It’s less than 24 hours before her MTV Video Music Awards performance, and Rita Ora is all nerves—but you’d never know it. The U.K.-bred singer on the brink of a U.S. takeover is still in her pj’s, lounging poolside on the sun-drenched patio of West Hollywood’s famed Sunset Marquis hotel. She’s wearing reflective shades to disguise sleepy eyes and sipping lemon tea to recover from another whirlwind workday: a fashion shoot, back-to-back performances in two states with Aussie rapper-of-the-moment Iggy Azalea, and an after-party where the “Black Widow” duo got to meet J.Lo.
Worthy of note: Her rolled-out-of-bed look is cooler than any you’ve ever seen. She’s barefoot and barefaced—not a stitch of makeup and still preternaturally gorgeous. No over-the-top hairdo, just bleached-blonde strands peeking from under a backward leather cap that she designed for her Adidas Originals collection, which launched this fall. Oh, and those pj’s I mentioned? Well, when you’re Rita Ora, even a silk Agent Provocateur nightgown punctuated by skin-exposing lace cutouts reads more red carpet-ready than woke-up-like-this.
If you’re one of the 3 million-plus people following @ritaora’s meteoric rise through Instagram, you know her life has all the trappings of pop stardom, from famous friends like Cara Delevingne to fantasy mentors like Beyoncé and Jay Z, the latter of whom signed her on the spot to his Roc Nation label in 2009. As the face of Roberto Cavalli’s fall campaign and DKNY’s latest scent, MYNY, she even has A-list designers on speed dial. But in a world where being famous for being famous isn’t exactly uncommon, perhaps the more surprising takeaway about the girl who’s racking up major endorsement deals left and right is that she has serious talent.
“When people come to my shows, they’re like, ‘I can’t believe you can actually freaking sing!’” she says with a chuckle, admitting that her voice is often eclipsed by an array of extracurriculars, which include a line of nail polishes she created with British beauty brand Rimmel London (her signature blonde hair and red lips are even featured on the bottles). Isn’t that frustrating for someone who’s so much more than just a pretty face? “Honestly, no,” she says. “I don’t blame them. I haven’t released an album in the States. All the hype is from what’s online. But I’m a musician before any of that. I’ve always been a musician.”

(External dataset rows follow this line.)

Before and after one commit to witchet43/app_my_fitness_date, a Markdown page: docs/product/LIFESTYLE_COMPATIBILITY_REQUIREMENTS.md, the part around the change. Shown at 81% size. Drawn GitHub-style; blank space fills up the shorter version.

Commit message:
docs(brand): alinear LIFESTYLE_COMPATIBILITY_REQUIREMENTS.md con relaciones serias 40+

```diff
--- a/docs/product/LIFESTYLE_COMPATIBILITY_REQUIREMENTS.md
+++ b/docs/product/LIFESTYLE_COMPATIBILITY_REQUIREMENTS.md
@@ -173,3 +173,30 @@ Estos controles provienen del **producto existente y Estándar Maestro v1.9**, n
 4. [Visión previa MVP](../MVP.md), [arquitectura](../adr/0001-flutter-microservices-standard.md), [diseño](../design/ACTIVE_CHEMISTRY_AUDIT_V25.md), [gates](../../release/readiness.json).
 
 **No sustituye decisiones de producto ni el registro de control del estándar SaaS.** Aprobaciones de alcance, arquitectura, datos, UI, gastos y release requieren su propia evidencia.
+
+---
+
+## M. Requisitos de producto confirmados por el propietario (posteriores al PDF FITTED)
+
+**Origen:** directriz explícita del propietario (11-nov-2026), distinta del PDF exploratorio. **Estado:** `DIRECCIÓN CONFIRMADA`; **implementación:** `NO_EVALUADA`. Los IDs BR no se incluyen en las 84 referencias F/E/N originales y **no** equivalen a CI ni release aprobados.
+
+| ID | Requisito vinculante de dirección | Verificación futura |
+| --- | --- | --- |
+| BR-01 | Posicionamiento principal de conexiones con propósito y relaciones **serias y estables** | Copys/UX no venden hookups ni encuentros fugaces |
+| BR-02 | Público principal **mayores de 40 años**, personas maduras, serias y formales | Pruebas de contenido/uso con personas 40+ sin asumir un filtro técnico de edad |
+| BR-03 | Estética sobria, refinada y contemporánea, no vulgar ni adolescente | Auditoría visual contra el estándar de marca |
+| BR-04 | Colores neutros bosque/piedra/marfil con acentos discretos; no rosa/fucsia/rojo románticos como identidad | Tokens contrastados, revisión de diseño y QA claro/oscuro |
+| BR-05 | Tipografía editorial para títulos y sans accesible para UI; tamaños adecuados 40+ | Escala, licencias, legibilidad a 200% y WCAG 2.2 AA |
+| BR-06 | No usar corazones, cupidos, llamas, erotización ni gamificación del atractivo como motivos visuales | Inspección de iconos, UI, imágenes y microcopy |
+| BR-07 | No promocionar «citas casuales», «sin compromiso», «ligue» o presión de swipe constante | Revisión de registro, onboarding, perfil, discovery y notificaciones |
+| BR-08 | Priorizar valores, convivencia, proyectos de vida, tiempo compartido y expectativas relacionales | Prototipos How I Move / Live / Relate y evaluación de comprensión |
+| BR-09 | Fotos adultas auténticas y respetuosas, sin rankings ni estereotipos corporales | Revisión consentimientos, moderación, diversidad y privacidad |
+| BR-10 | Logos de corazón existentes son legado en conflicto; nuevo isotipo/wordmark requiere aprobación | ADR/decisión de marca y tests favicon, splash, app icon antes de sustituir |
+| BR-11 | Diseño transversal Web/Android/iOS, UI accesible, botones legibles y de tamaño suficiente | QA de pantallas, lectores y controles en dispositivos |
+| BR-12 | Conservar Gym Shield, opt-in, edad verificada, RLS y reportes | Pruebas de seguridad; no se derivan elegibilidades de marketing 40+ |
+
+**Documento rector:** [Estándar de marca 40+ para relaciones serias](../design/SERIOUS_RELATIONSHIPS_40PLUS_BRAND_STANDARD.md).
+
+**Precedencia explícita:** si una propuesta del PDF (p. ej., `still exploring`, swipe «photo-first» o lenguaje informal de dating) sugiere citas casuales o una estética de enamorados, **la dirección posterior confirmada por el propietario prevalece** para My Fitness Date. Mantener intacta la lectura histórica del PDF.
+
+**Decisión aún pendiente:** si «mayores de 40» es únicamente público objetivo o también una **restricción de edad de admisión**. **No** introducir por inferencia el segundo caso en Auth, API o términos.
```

While Rita has enjoyed chart-topping success overseas with four number one singles, she has yet to release a major crossover record that solidifies her in the American consciousness as the bona fide powerhouse she is. Which, of course, raises the stakes on tomorrow’s performance, when she will take on the same world stage Miley exploited during last year’s notorious twerk seen ’round the universe. But Rita’s secret weapon isn’t a gimmick. It’s simply showing the American public who she really is.
For starters, she’s the kind of refreshing celeb whose authenticity shines through in every scenario. She opens up, she goes off-script, and she doesn’t only talk about being the face of a new fragrance—she extends her wrist so you can take a whiff right off her skin. “I choose to let my fans in,” the singer says earnestly.
Case in point: A few months prior, during an intimate acoustic performance of her hit “I Will Never Let You Down” at Teen Vogue headquarters, she announced to a conference room packed with staffers that she was hopelessly in love. “I met this guy, and he just changed my life,” she told us with palpable conviction and sincerity, instantly recruiting us all to Team Rita. “He inspired me to make an album about love and dance around about it.”
She was speaking, of course, about then boyfriend and repeat hitmaker Calvin Harris, 30, whom she had reportedly collaborated with for her American debut album. Within weeks, the couple of about a year would endure a painfully public breakup. But the song would live on to become her second single to make the Billboard Hot 100.
Back at the pool, I ask what the hardest part of fame has been. She responds thoughtfully: “Without complaining, without being moany, because this is what I have wanted to do all my life, I think it’s that people may forget I’m just a 23-year-old girl who wants to be in love. And even though I live and breathe my job, I still want someone to want me. That’s how every girl feels.” Like any other lovesick teen or twentysomething grappling with the aftermath of a breakup, she ponders, “It’s like, Will I ever love someone as much as I loved that person?” And then she answers her own question: “You will. You won’t forget how you felt, but you will love someone else again.”
To read the rest of Rita’s interview and see all the pics (plus scoop our special flip issue all about campus style!), grab our November issue on newsstands October 28.